> **Your goal**:
Which lines of the records contain the word "kivenalaric"? Copy each one.

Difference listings
=== Begin Enclosure ===
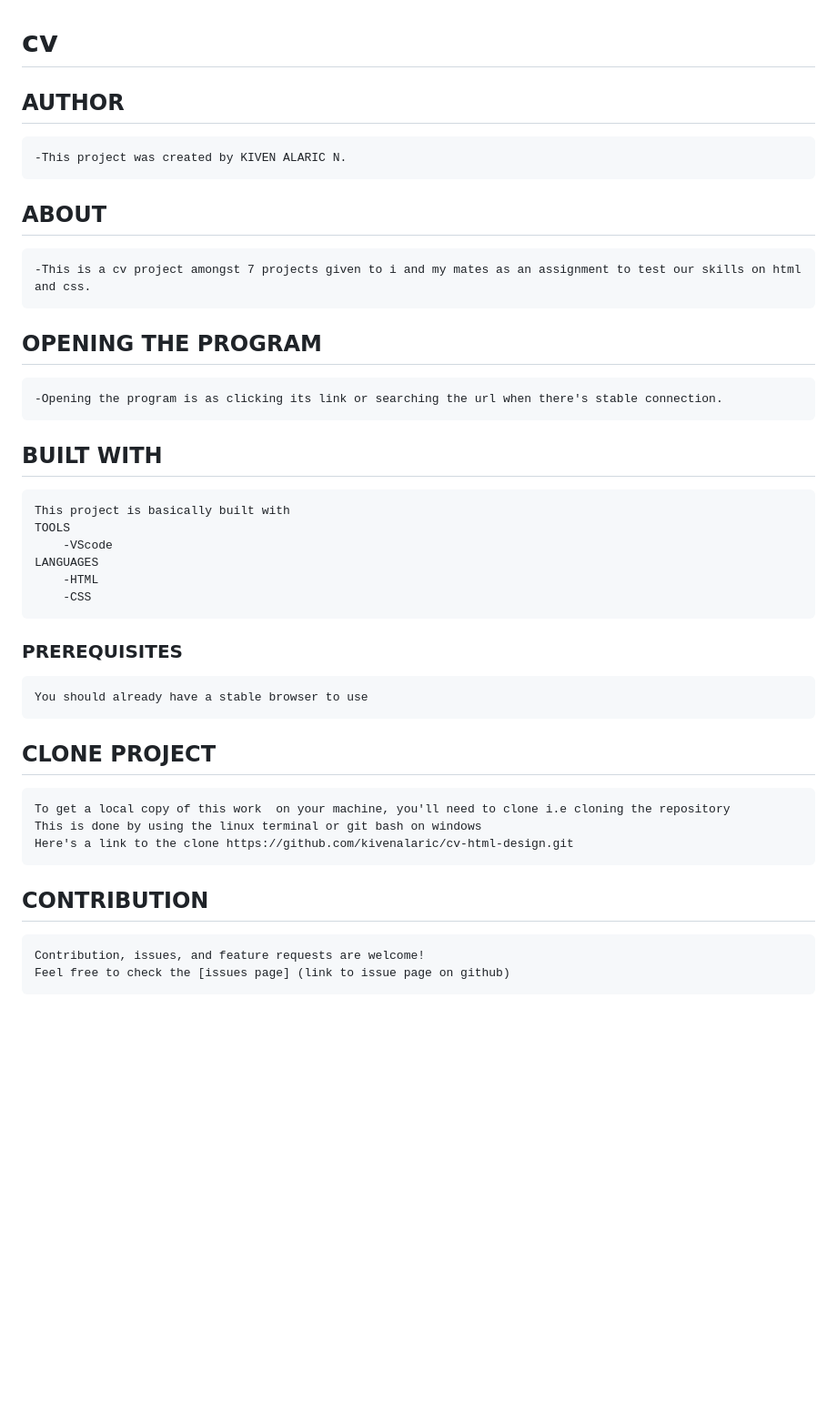
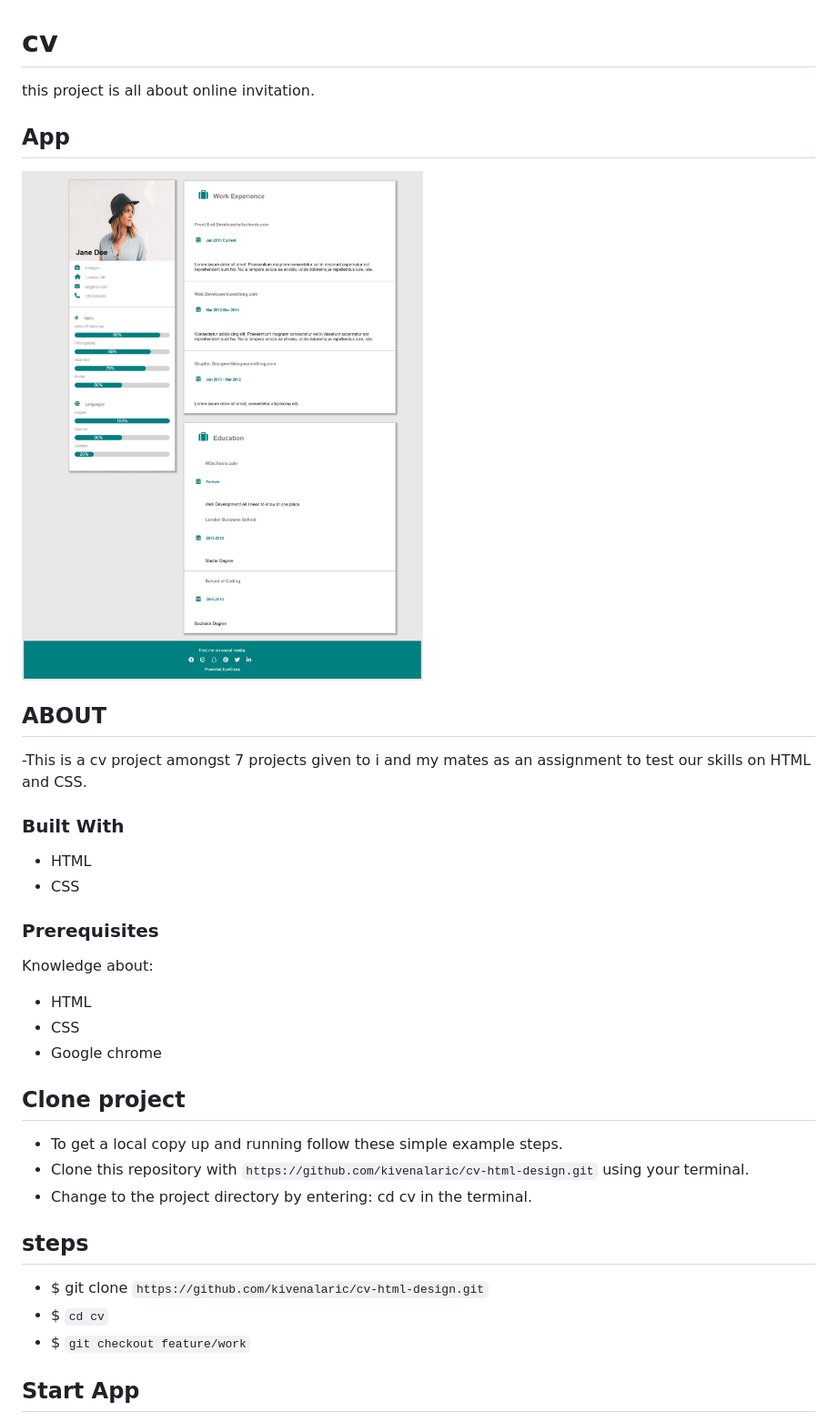
Before and after one commit to kivenalaric/cv-html-design, a Markdown page: ReadMe.md, the part around the change printed below. Shown: that part at 91% size. Rendered like a GitHub page; pictures changed too: assets/images/cv.jpeg (added); blank space fills up the shorter version.

Commit message:
edits on readme structure and css responsiveness

```diff
--- a/ReadMe.md
+++ b/ReadMe.md
@@ -1,24 +1,38 @@
 # cv
 
-## AUTHOR
-    -This project was created by KIVEN ALARIC N.
+this project is all about online invitation.
+
+## App
+
+![Home](assets/images/cv.jpeg)
+
 ## ABOUT
-    -This is a cv project amongst 7 projects given to i and my mates as an assignment to test our skills on html and css.
-## OPENING THE PROGRAM
-    -Opening the program is as clicking its link or searching the url when there's stable connection.
-## BUILT WITH
-    This project is basically built with
-    TOOLS
-        -VScode
-    LANGUAGES
-        -HTML
-        -CSS
-### PREREQUISITES
-    You should already have a stable browser to use
-## CLONE PROJECT
-    To get a local copy of this work  on your machine, you'll need to clone i.e cloning the repository
-    This is done by using the linux terminal or git bash on windows
-    Here's a link to the clone https://github.com/kivenalaric/cv-html-design.git
-## CONTRIBUTION
-    Contribution, issues, and feature requests are welcome!
-    Feel free to check the [issues page] (link to issue page on github)
+
+-This is a cv project amongst 7 projects given to i and my mates as an assignment to test our skills on HTML and CSS.
+
+### Built With
+
+- HTML
+- CSS
+### Prerequisites
+
+Knowledge about:
+
+- HTML
+- CSS
+- Google chrome
+
+## Clone project
+
+- To get a local copy up and running follow these simple example steps.
+- Clone this repository with `https://github.com/kivenalaric/cv-html-design.git` using your terminal.
+- Change to the project directory by entering: cd cv in the terminal.
+
+## steps
+
+- $ git clone `https://github.com/kivenalaric/cv-html-design.git`
+- $ `cd cv`
+- $ `git checkout feature/work`
+
+## Start App
+
```
Also changed, not shown: other parts of ReadMe.md (+11 -0 lines), 2 other files.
=== End Enclosure ===
> **Result**:
Before and after one commit to kivenalaric/cv-html-design, a Markdown page: ReadMe.md, the part around the change printed below. Shown: that part at 91% size. Rendered like a GitHub page; pictures changed too: assets/images/cv.jpeg (added); blank space fills up the shorter version.
-    Here's a link to the clone https://github.com/kivenalaric/cv-html-design.git
+- Clone this repository with `https://github.com/kivenalaric/cv-html-design.git` using your terminal.
+- $ git clone `https://github.com/kivenalaric/cv-html-design.git`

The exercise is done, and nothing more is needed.